  • Scroll to the bottom of the search results and click the Download all [NNN] files button. This will create a tar of the selected files and download it to your machine. Naturally you can download only selected files from the search table, if you have the patience.

  • Click the Load Associated Calibrations tab on the search results page, and click the Download all [NNN] files button. It is common for these files to include some exposures you do not need, but but it is easier to ignore them during data reduction than to attempt to filter them out with tighter archive search criteria.

  • Move the tar files to your desired working directory and un-tar. Move all the raw files to a subdirectory called /raw, then use bunzip2 to uncompress the files.

Data Packaging


GMOS raw data, and processed data as produced by tasks in the gmos package, are stored in FITS files and structured internally in Multi-Extension FITS (MEF)—i.e., FITS files with one or more standard extensions. MEF files are used to group logically connected data objects, as explained below and on the GMOS website. The structure of an MEF file is shown at right: a Primary Header-data unit (PHDU), followed by one or more standard FITS extensions. The extensions are numbered sequentially, and normally will contain a header keyword record called EXTVER with a value equal to the extension number.

GMOS MEF files follow the convention that the PHDU never contains image pixel data; the extensions are either of type IMAGE or BINTABLE, and no other type. The number and type of extensions in GMOS files depends upon the level of processing and the content, and the extensions can appear in any order. The table below summarizes the structure of the contents for common data products. Optional extensions in grey are added if the fl_vardq+ flags are specified during processing.


Reference Materials

In addition to the material in the Useful Resources chapter, it may be handy to have the following documents available when reducing your data:

Getting Organized

Many GMOS observing programs (on clear nights, at least) generate hundreds of exposures. Some of them (such as acq exposures) may have been obtained to configure the instrument for observing and are not relevant for data reduction.

Types of Observations

The following types of GMOS observations are routinely obtained, depending upon the observing program. Types in italics are rarely useful for data reduction.

Types of Observations





a few to several per night

Part of a sequence of exposures of a bright star or a flat-field lamp used to obtain the best focus of the telescope or the spectrograph. Not used for calibration.

Bias (zero)

10 or more per day and per read-out RoI

Sequence of zero-second exposures used to characterize the bias structure. Routinely obtained as a regular part of dayCal exposures. They are combined and used to apply a correction for residual bias.


10 or more per night and per read-out region

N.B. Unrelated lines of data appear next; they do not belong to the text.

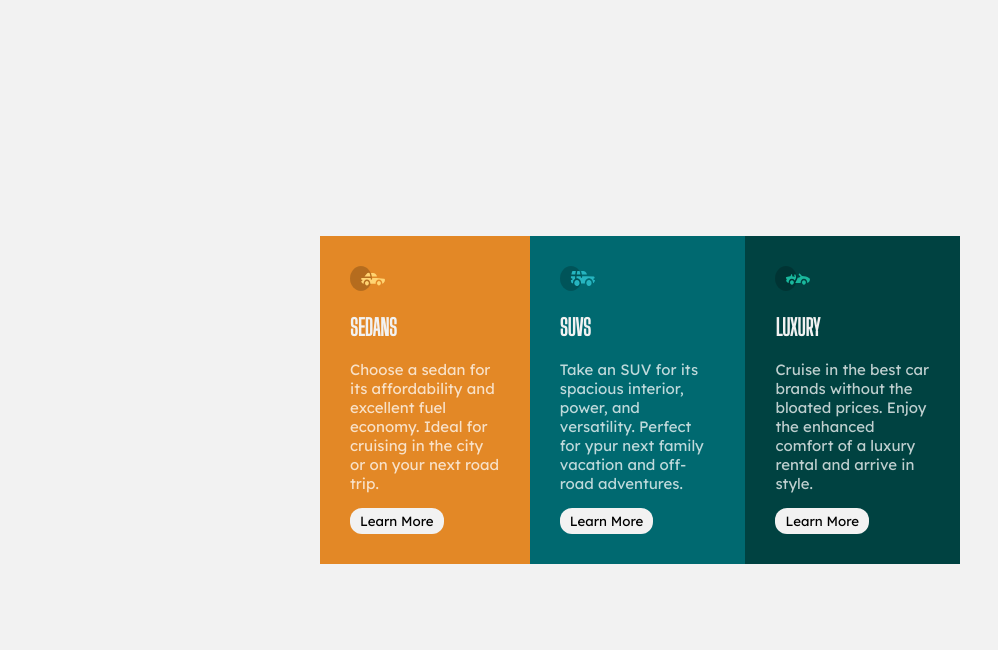
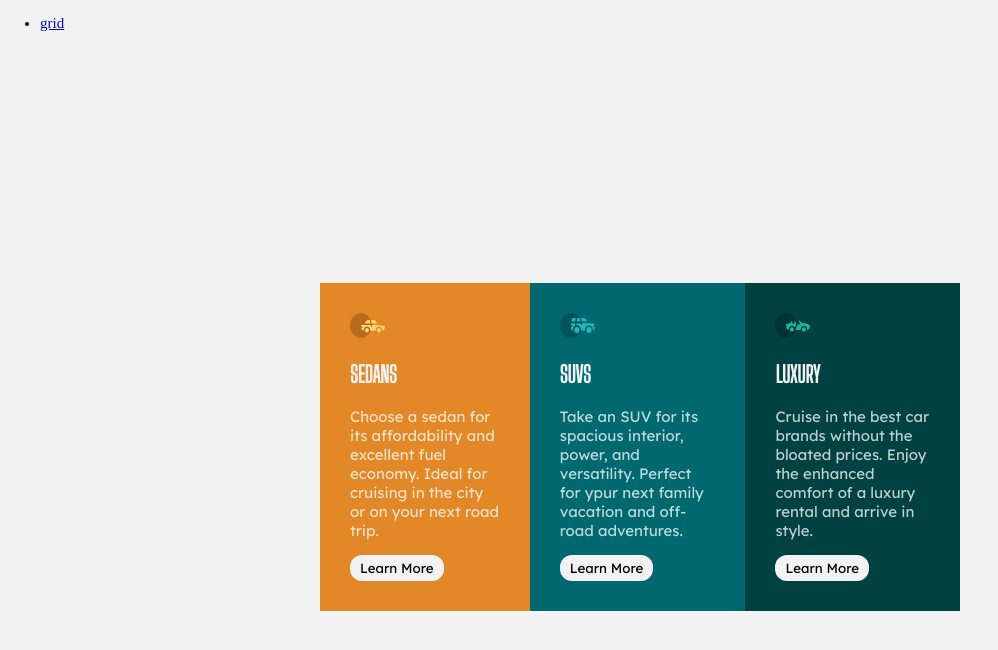
Before and after one commit to MUFTIATBAKARE/Assignments, a plain HTML site: page index.html in a window 1280 px wide. Shown: the whole page, without its empty margins (0-998 px from the left). Drawn offline with Linux system fonts and the light colour scheme.

Commit message:
Update index.html

```diff
--- a/index.html
+++ b/index.html
@@ -10,6 +10,14 @@
     <title>Flexbox Layout</title>
 </head>
 <body>
+    <header>
+    <nav>
+      <ul>
+        <li><a href="grid.html">grid</a>
+          </li>
+        </ul>
+        </nav>
+    </header>
    <main>
     <div class="right_content">
         <img src="icon-sedans.svg" alt="me" width="35" height="25">
```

Sequence of finite-duration exposures with the shutter closed that are used to correct hot pixels and general dark current level. Not usually used except with Nod-and-Shuffle observations.


several nightly per filter

Sequence of exposures of the twilight sky (typically for imaging) or with the GCAL flat-field lamp (for spectroscopy). They are combined and normalized to apply the pixel-level sensitivity correction.

Comparison Arc

one or more per night per slit/grating combination

Exposures of the CuAr comparison arc used to derive geometric rectification and wavelength calibration.


one or more per filter per target field

Science image obtained with ObsMode = imaging. May also be obtained for target field acquisition.

Acquisition image

one or more per target field

Short-duration image obtained through a custom Slit-mask (ObsMode = acq). Used to determine offsets from targets to slits; not used for data reductions.

Long-slit spectrum

one or more per target position

Science spectrum obtained with a facility longslit (MASKNAME = <X.X>arcsec).

MOS spectrum

one or more per target position

Science spectra obtained with a custom Slit-mask (MASKNAME = <mask>); one spectrum per slit including field stars. Mask names include the observing program ID.

IFU spectrum

one or more per target position

Science spectra obtained with MASKNAME = IFU; one spectrum per fiber in the field(s)

Proceed to data reduction with Processing Science Data.